The gymnasium has one very interesting feature. For reasons unclear to me, approximately the first three rows of the stadium actually sit below the level of the court. And the most unusual feature of all is that the benches for the players are not along the side of the court as they are in most gymnasiums. The actual benches for the teams are located at the end of the floor, which makes it unusual given that it takes a considerable amount of time to get to them if timeout is called and you are on the opposite side of the court. I believe that configuration with the benches at the end of the court may be the only major gymnasium in the United States where it exists.

I should have known that we were immediately in trouble when we came out for our pregame practice. At the University of Tennessee, we had this very elaborate warmup that had people running around in all different directions, but ended the layup line with somebody dunking the basketball at the court. As would be the case, as we were warming up someone kicked the basketball and it rolled off the court. It was the only ball we had. Since the ball rolled into the student section, they continued to throw it back and forth, preventing us from warming up. Much to our chagrin, the gymnasium was already completely full. The actual ball finally tended up in the upper deck before it was recovered by security and returned to us. However, in the meantime we lost about half of our warmup time.

That year the University of Tennessee football team was scheduled to play in the Orange Bowl after Christmas, and I am relatively sure the Vanderbilt student section attending our basketball game had partaken in some holiday cheer prior to arrival. As we were warming up, very large oranges were thrown from the upper deck - exploding like bombs on the court. As you can readily imagine, our team was anxious to avoid the projectiles, but the mess it made on the floor was somewhat overwhelming.

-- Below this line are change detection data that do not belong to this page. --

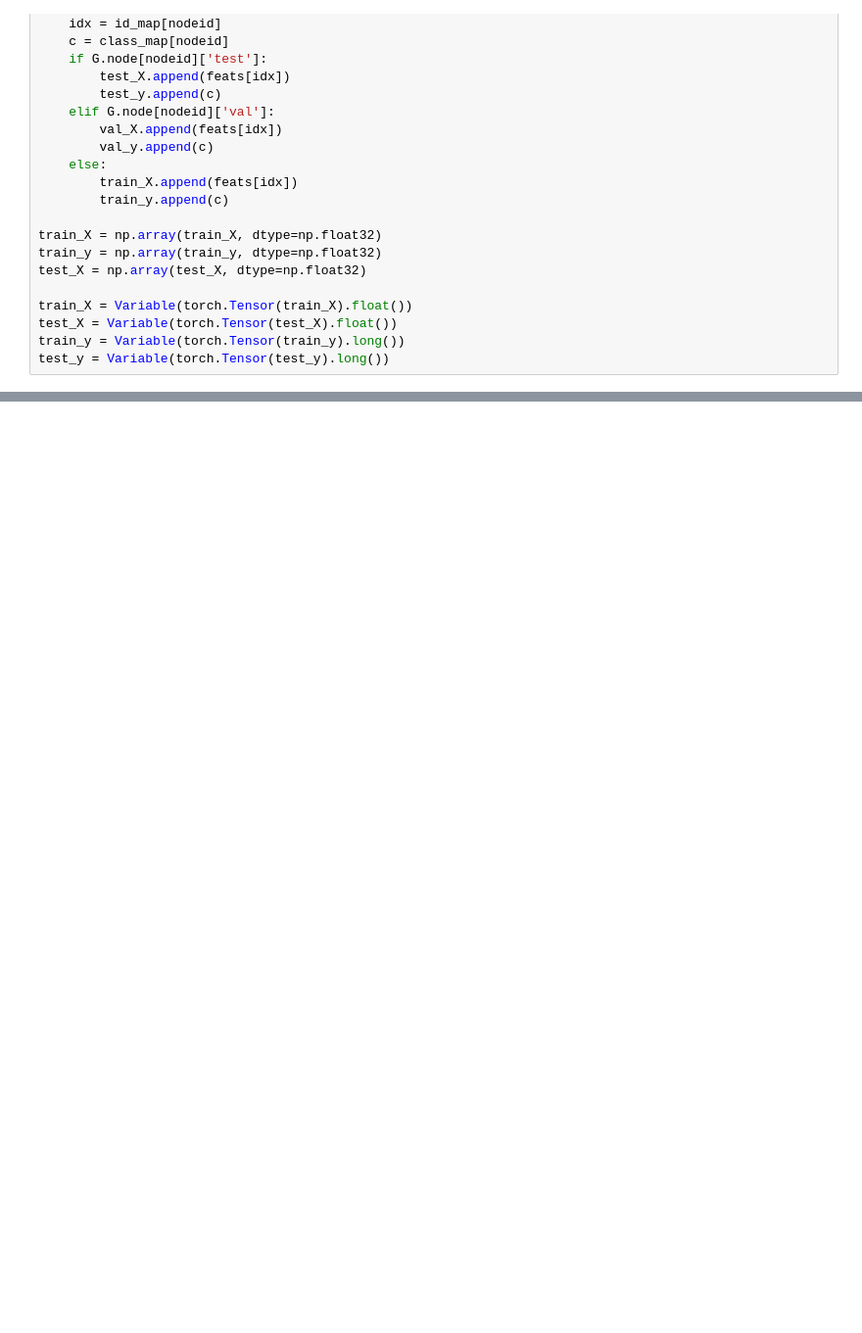
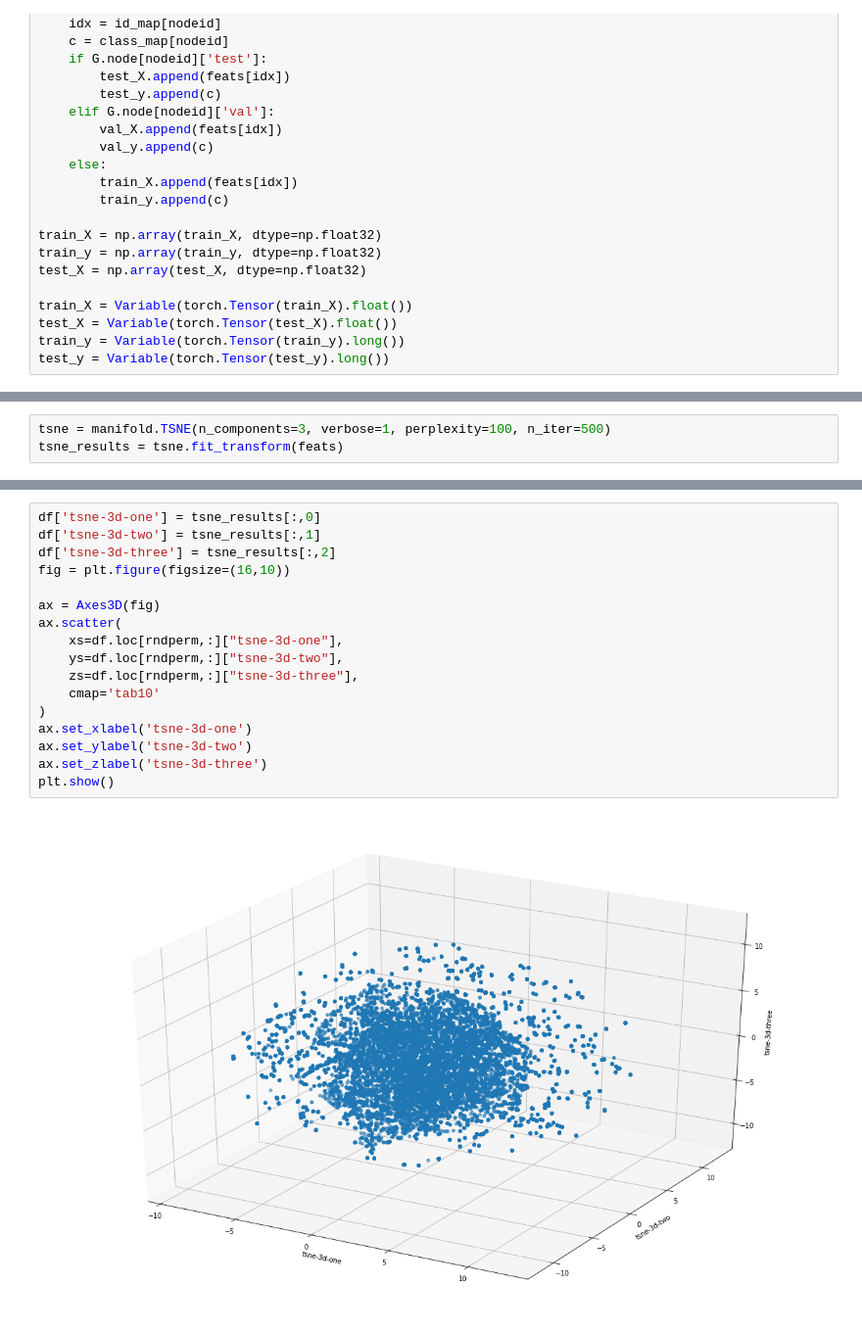
Before and after one commit to gear/GraphSAGE, a Jupyter notebook: notebooks/torch_nn.ipynb, the cells around one changed output, grey strips where cells are left out. Shown at 98% size. Saved outputs shown, nothing was run; the diff lists cells and outputs as text; blank space fills up the shorter version.

```diff
--- a/notebooks/torch_nn.ipynb
+++ b/notebooks/torch_nn.ipynb
@@ -172,0 +547,3 @@ def micro_f1(logits, labels):
+# %%
+tsne = manifold.TSNE(n_components=3, verbose=1, perplexity=100, n_iter=500)
+tsne_results = tsne.fit_transform(feats)
@@ -172,0 +568,19 @@ def micro_f1(logits, labels):
+# %%
+df['tsne-3d-one'] = tsne_results[:,0]
+df['tsne-3d-two'] = tsne_results[:,1]
+df['tsne-3d-three'] = tsne_results[:,2]
+fig = plt.figure(figsize=(16,10))
+
+ax = Axes3D(fig)
+ax.scatter(
+    xs=df.loc[rndperm,:]["tsne-3d-one"],
+    ys=df.loc[rndperm,:]["tsne-3d-two"],
+    zs=df.loc[rndperm,:]["tsne-3d-three"],
+    cmap='tab10'
+)
+ax.set_xlabel('tsne-3d-one')
+ax.set_ylabel('tsne-3d-two')
+ax.set_zlabel('tsne-3d-three')
+plt.show()
+# %% [output]
+[figure, added]
```
Also changed, not shown: parts of 67 cells of this notebook, 5 other files.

The effect fresh orange juice has on a slick hardwood floor can be a little scary and none of us wanted to slip and slide during the pregame warmups.

My claim to fame came halfway through the second quarter. I went up for a rebound in a heavily congested area and one of the Vanderbilt players hit me with an elbow. I went to the ground, stunned by the blow, but when I looked up the whole team was on the far end of the court and there I was all alone. I had put my hand over my mouth which became immediately covered in blood and I knew something was wrong, I just did not know exactly what or how bad.

Josh and Ava in Central Park

After losing consciousness for a second, I then realized that someone had called timeout and I was literally there all alone under the basket, with blood pouring out of my mouth and down my jersey. I began to head towards my teammates on our bench, which was of course on the exact opposite end of the court where I stood.

I looked around again to try and determine where I was and where I should be going and began walking rather gingerly across the length of the court in my blood-stained jersey with my hand over my injured upper lip which would soon require 6 stitches.

To my surprise, almost 14,000 people stood, giving me a standing ovation. Not having gained total consciousness, I was not able to fully grasp what was going on at the time but I have to admit the thunderous applause and roar of the crowd was surreal. What a glorious feeling to have a standing ovation such as this when you are only 19 years old. Only later did I consciously understand that the standing ovation was not for me, but rather for the guy that hit me. However, at that age you will take any acknowledgement you can get.

On that note, come visit with us and discuss your goals and financial plans. If you are interested in discussing your specific financial situation, please feel free to call or email.

As always, the foregoing includes my opinions, assumptions and forecasts. It is perfectly possible that I am wrong.

Best Regards,
Joe Rollins